#### [Your goal]
The records beneath should be printed exactly, and the pictures are to be left out.

#### [Saved data entries]
————————

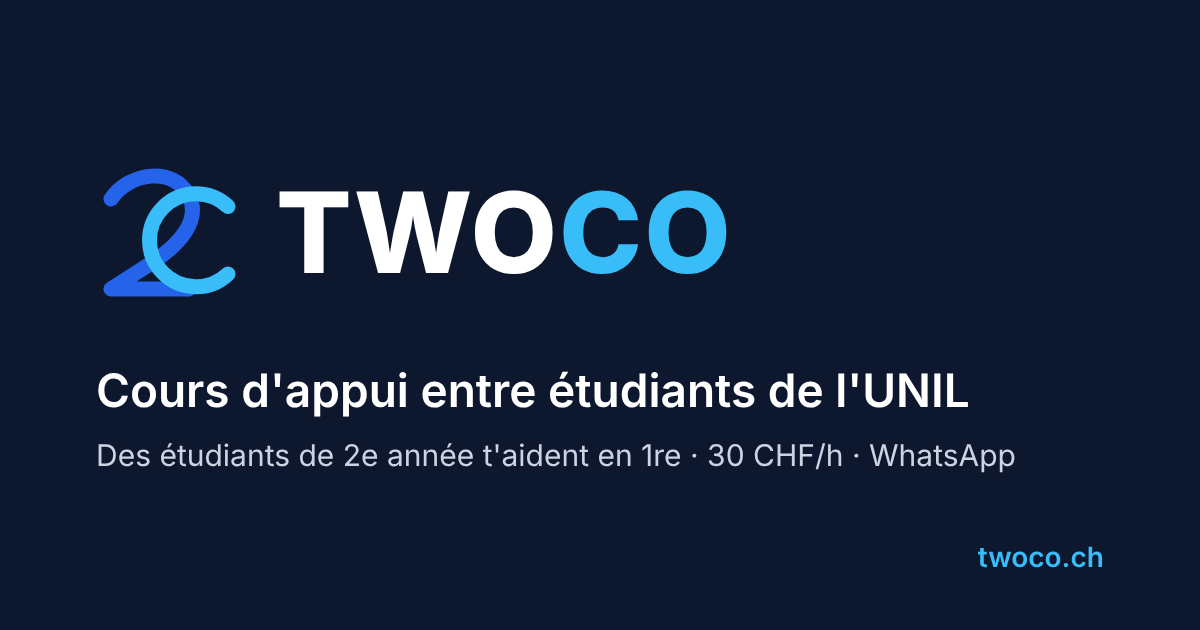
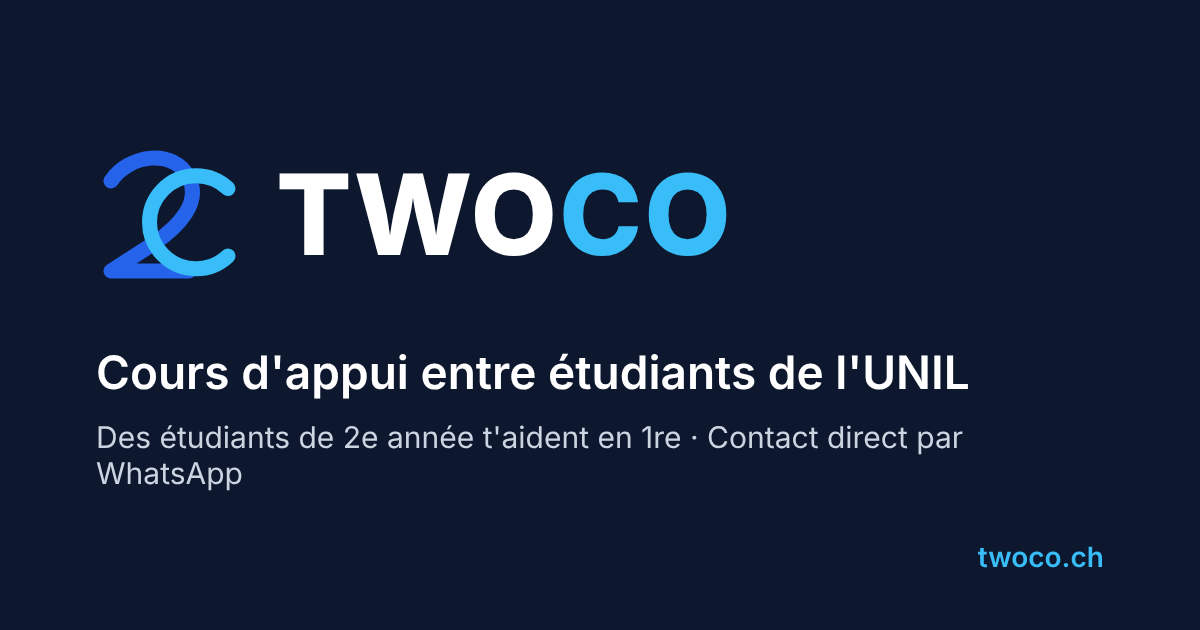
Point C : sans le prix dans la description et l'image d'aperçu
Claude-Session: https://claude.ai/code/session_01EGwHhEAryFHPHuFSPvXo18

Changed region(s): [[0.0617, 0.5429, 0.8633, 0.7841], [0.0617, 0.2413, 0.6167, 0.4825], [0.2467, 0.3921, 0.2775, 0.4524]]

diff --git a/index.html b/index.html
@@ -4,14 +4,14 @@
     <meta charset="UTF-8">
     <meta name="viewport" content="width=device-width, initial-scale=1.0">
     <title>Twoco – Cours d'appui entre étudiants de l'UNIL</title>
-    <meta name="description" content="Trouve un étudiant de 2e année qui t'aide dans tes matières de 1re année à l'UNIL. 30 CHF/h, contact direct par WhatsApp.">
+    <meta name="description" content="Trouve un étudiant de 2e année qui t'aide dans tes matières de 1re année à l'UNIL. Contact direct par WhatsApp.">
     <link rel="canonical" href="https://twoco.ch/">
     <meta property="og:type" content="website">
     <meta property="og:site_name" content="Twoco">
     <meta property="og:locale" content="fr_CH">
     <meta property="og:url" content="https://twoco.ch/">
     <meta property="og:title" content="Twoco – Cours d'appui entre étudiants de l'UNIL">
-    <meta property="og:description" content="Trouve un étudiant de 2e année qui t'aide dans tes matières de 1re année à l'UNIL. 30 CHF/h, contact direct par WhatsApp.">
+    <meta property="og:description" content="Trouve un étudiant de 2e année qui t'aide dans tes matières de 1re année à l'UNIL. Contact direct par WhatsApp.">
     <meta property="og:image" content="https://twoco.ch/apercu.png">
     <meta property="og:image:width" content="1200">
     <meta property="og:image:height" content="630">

————————

#### [Exercise result]
Point C : sans le prix dans la description et l'image d'aperçu
Claude-Session: https://claude.ai/code/session_01EGwHhEAryFHPHuFSPvXo18

Changed region(s): [[0.0617, 0.5429, 0.8633, 0.7841], [0.0617, 0.2413, 0.6167, 0.4825], [0.2467, 0.3921, 0.2775, 0.4524]]

diff --git a/index.html b/index.html
@@ -4,14 +4,14 @@
     <meta charset="UTF-8">
     <meta name="viewport" content="width=device-width, initial-scale=1.0">
     <title>Twoco – Cours d'appui entre étudiants de l'UNIL</title>
-    <meta name="description" content="Trouve un étudiant de 2e année qui t'aide dans tes matières de 1re année à l'UNIL. 30 CHF/h, contact direct par WhatsApp.">
+    <meta name="description" content="Trouve un étudiant de 2e année qui t'aide dans tes matières de 1re année à l'UNIL. Contact direct par WhatsApp.">
     <link rel="canonical" href="https://twoco.ch/">
     <meta property="og:type" content="website">
     <meta property="og:site_name" content="Twoco">
     <meta property="og:locale" content="fr_CH">
     <meta property="og:url" content="https://twoco.ch/">
     <meta property="og:title" content="Twoco – Cours d'appui entre étudiants de l'UNIL">
-    <meta property="og:description" content="Trouve un étudiant de 2e année qui t'aide dans tes matières de 1re année à l'UNIL. 30 CHF/h, contact direct par WhatsApp.">
+    <meta property="og:description" content="Trouve un étudiant de 2e année qui t'aide dans tes matières de 1re année à l'UNIL. Contact direct par WhatsApp.">
     <meta property="og:image" content="https://twoco.ch/apercu.png">
     <meta property="og:image:width" content="1200">
     <meta property="og:image:height" content="630">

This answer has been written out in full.